**DIRECTIONS FOR THIS TASK**: Copy all lines in the material holding the string "results".

**MATERIAL FOR THE TASK**:
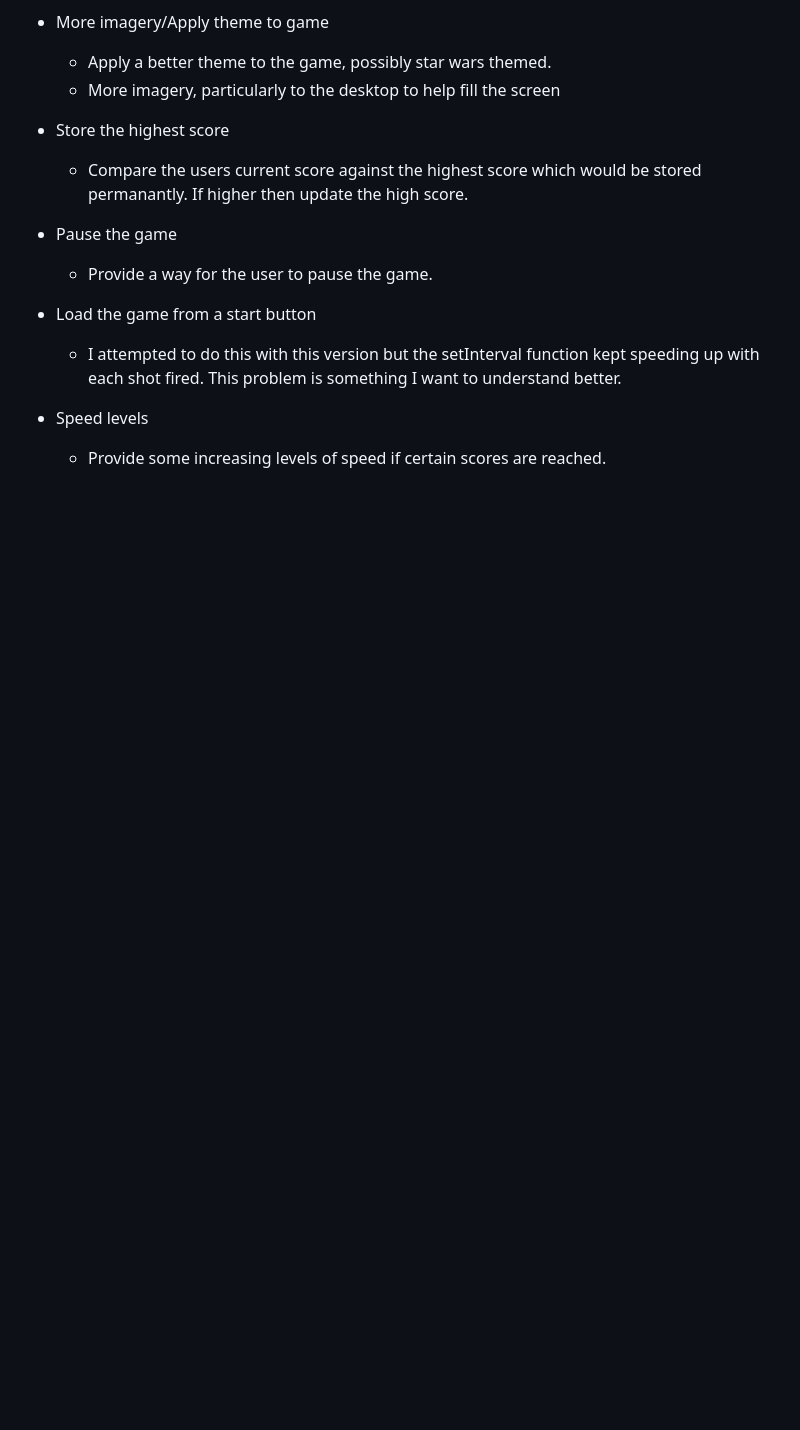
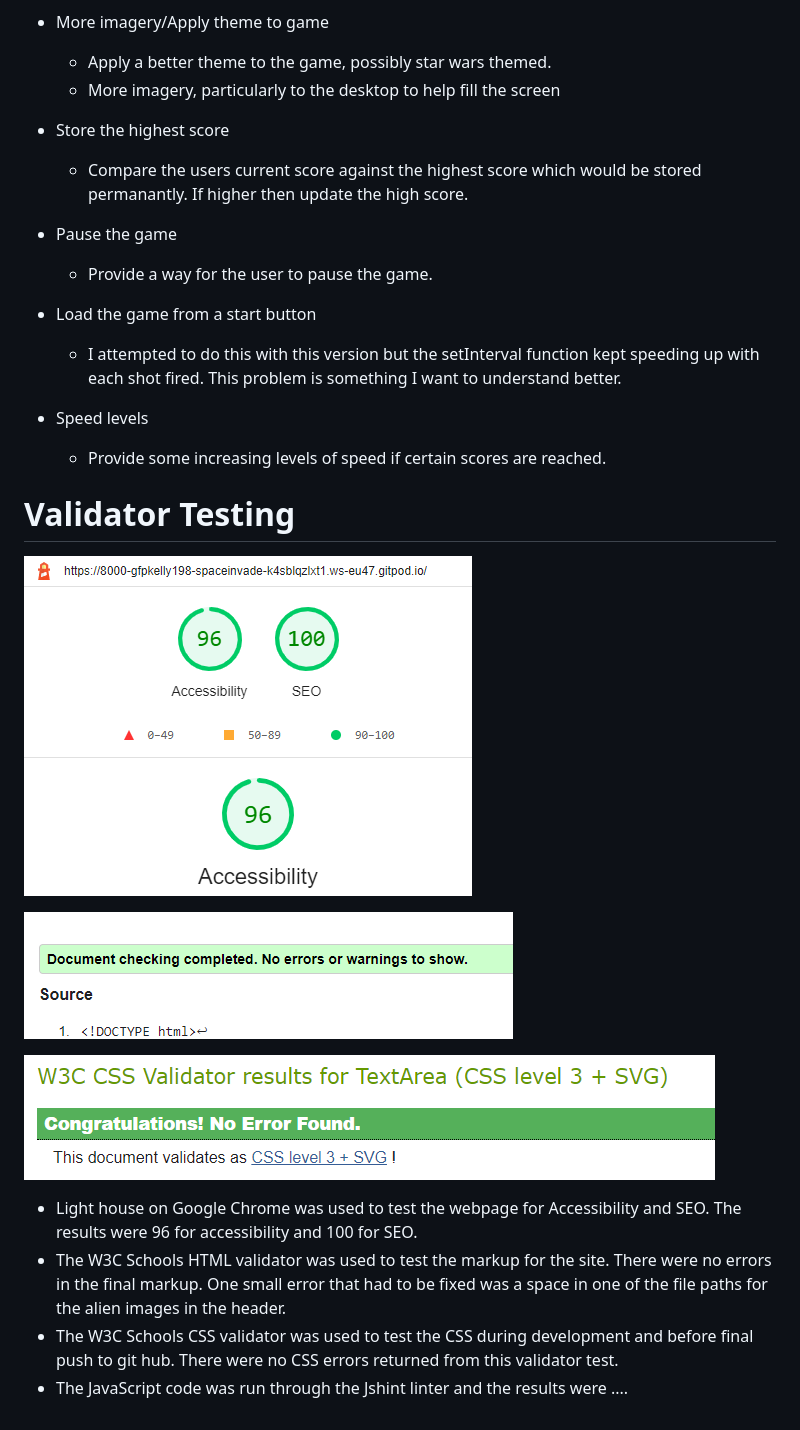
Before and after one commit to gfpkelly1986/space-invaders, a Markdown page: README.md, the part around the change. Rendered like a GitHub page; pictures changed too: assets/images/readmeimgs/Accessibility-SEO-score.PNG (added), assets/images/readmeimgs/CSS-validation.PNG (added), assets/images/readmeimgs/html-validation.PNG (added); blank space fills up the shorter version.

Commit message:
Add validator testing to README

```diff
--- a/README.md
+++ b/README.md
@@ -146,3 +146,16 @@ To control the game from a touch screen I reused most of the code from above but
 
 - Speed levels
    - Provide some increasing levels of speed if certain scores are reached.
+
+# Validator Testing
+
+![Accessibility score for this ](assets/images/readmeimgs/Accessibility-SEO-score.PNG)
+
+![HTML Validation check](assets/images/readmeimgs/html-validation.PNG)
+
+![CSS Validation](assets/images/readmeimgs/CSS-validation.PNG)
+
+- Light house on Google Chrome was used to test the webpage for Accessibility and SEO. The results were 96 for accessibility and 100 for SEO.
+- The W3C Schools HTML validator was used to test the markup for the site. There were no errors in the final markup. One small error that had to be fixed was a space in one of the file paths for the alien images in the header.
+- The W3C Schools CSS validator was used to test the CSS during development and before final push to git hub. There were no CSS errors returned from this validator test.
+- The JavaScript code was run through the Jshint linter and the results were ....
```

**RESULT FOR THIS EXERCISE**:
+- Light house on Google Chrome was used to test the webpage for Accessibility and SEO. The results were 96 for accessibility and 100 for SEO.
+- The JavaScript code was run through the Jshint linter and the results were ....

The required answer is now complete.